'''

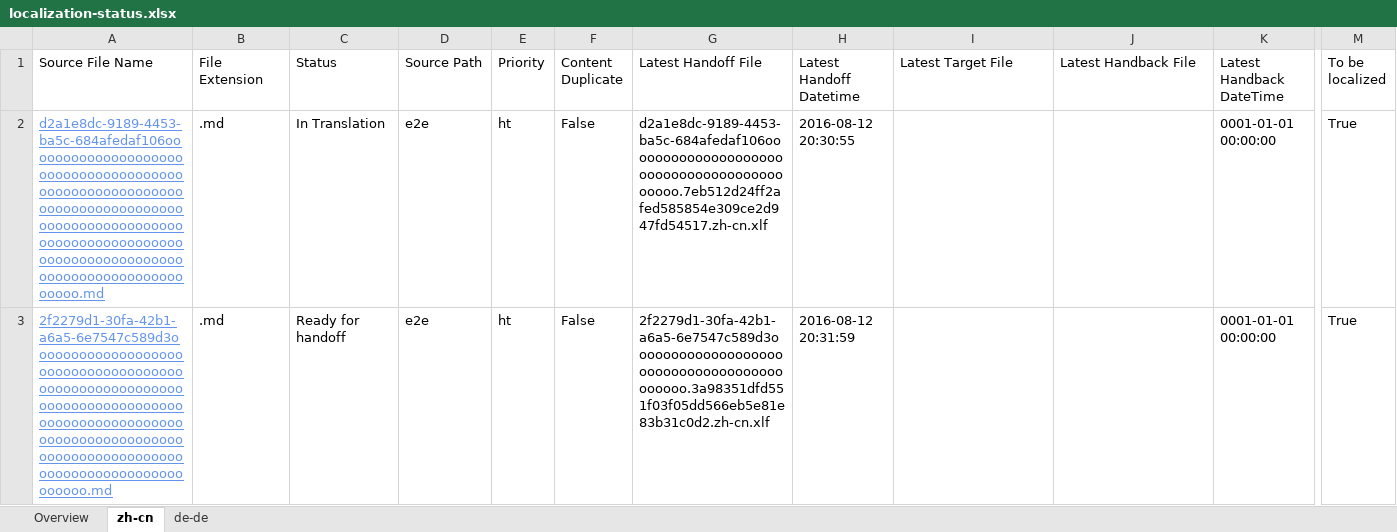
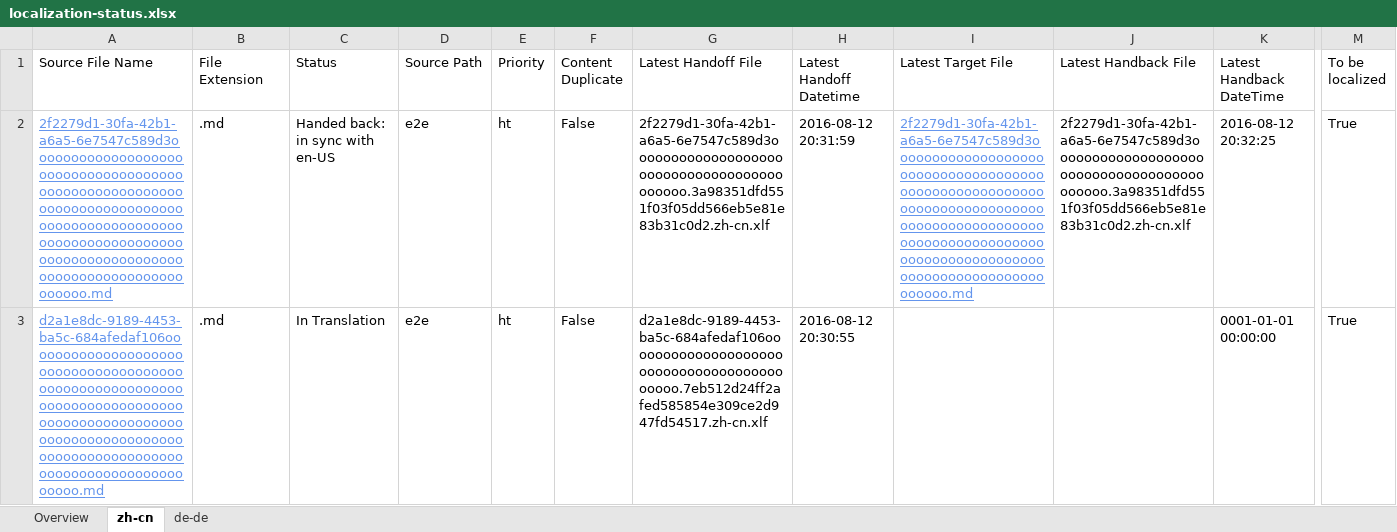
Before and after one commit to OpenLocalizationTestOrg/olhandback-e2e, an Excel workbook: ol-handback/OpenLocalizationTestOrg/oltest/ci/localization-status.xlsx, sheet zh-cn, drawn as a sheet; only a part is shown, gaps mark what is left out; values as stored, in another font and other column widths than the file's, no borders; table styles not drawn; removed rows and columns are numbered as before the commit, all else as after; rows hold the shown columns only; the diff names each change by its address in the sheet, - before the commit and + after, or states it on an @@ line.

```diff
--- a/ol-handback/OpenLocalizationTestOrg/oltest/ci/localization-status.xlsx (sheet zh-cn)
+++ b/ol-handback/OpenLocalizationTestOrg/oltest/ci/localization-status.xlsx (sheet zh-cn)
+row 2: 2f2279d1-30fa-42b1-a6a5-6e7547c589d3ooooooooooooooooooooooooooooooooooooooooooooooooooooooooooooooooooooooooooooooooooooooooooooooooooooooooooooooooooooooooooooooooooooooooooooooooooooooo.md | .md | Handed back: in sync with en-US | e2e | ht | False | 2f2279d1-30fa-42b1-a6a5-6e7547c589d3ooooooooooooooooooooooooooooooooooooooooooo.3a98351dfd551f03f05dd566eb5e81e83b31c0d2.zh-cn.xlf | 2016-08-12 20:31:59 | 2f2279d1-30fa-42b1-a6a5-6e7547c589d3ooooooooooooooooooooooooooooooooooooooooooooooooooooooooooooooooooooooooooooooooooooooooooooooooooooooooooooooooooooooooooooooooooooooooooooooooooooooo.md | 2f2279d1-30fa-42b1-a6a5-6e7547c589d3ooooooooooooooooooooooooooooooooooooooooooo.3a98351dfd551f03f05dd566eb5e81e83b31c0d2.zh-cn.xlf | 2016-08-12 20:32:25 | True
-row 3: 2f2279d1-30fa-42b1-a6a5-6e7547c589d3ooooooooooooooooooooooooooooooooooooooooooooooooooooooooooooooooooooooooooooooooooooooooooooooooooooooooooooooooooooooooooooooooooooooooooooooooooooooo.md | .md | Ready for handoff | e2e | ht | False | 2f2279d1-30fa-42b1-a6a5-6e7547c589d3ooooooooooooooooooooooooooooooooooooooooooo.3a98351dfd551f03f05dd566eb5e81e83b31c0d2.zh-cn.xlf | 2016-08-12 20:31:59 |  |  | 0001-01-01 00:00:00 | True
```
Also changed, not shown: sheet de-de, sheet Overview, 1 other file.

'''

» **What to produce**:
Lines that hold the word "handback" are the ones to copy from the entries above.

» **Response below**:
Before and after one commit to OpenLocalizationTestOrg/olhandback-e2e, an Excel workbook: ol-handback/OpenLocalizationTestOrg/oltest/ci/localization-status.xlsx, sheet zh-cn, drawn as a sheet; only a part is shown, gaps mark what is left out; values as stored, in another font and other column widths than the file's, no borders; table styles not drawn; removed rows and columns are numbered as before the commit, all else as after; rows hold the shown columns only; the diff names each change by its address in the sheet, - before the commit and + after, or states it on an @@ line.
--- a/ol-handback/OpenLocalizationTestOrg/oltest/ci/localization-status.xlsx (sheet zh-cn)
+++ b/ol-handback/OpenLocalizationTestOrg/oltest/ci/localization-status.xlsx (sheet zh-cn)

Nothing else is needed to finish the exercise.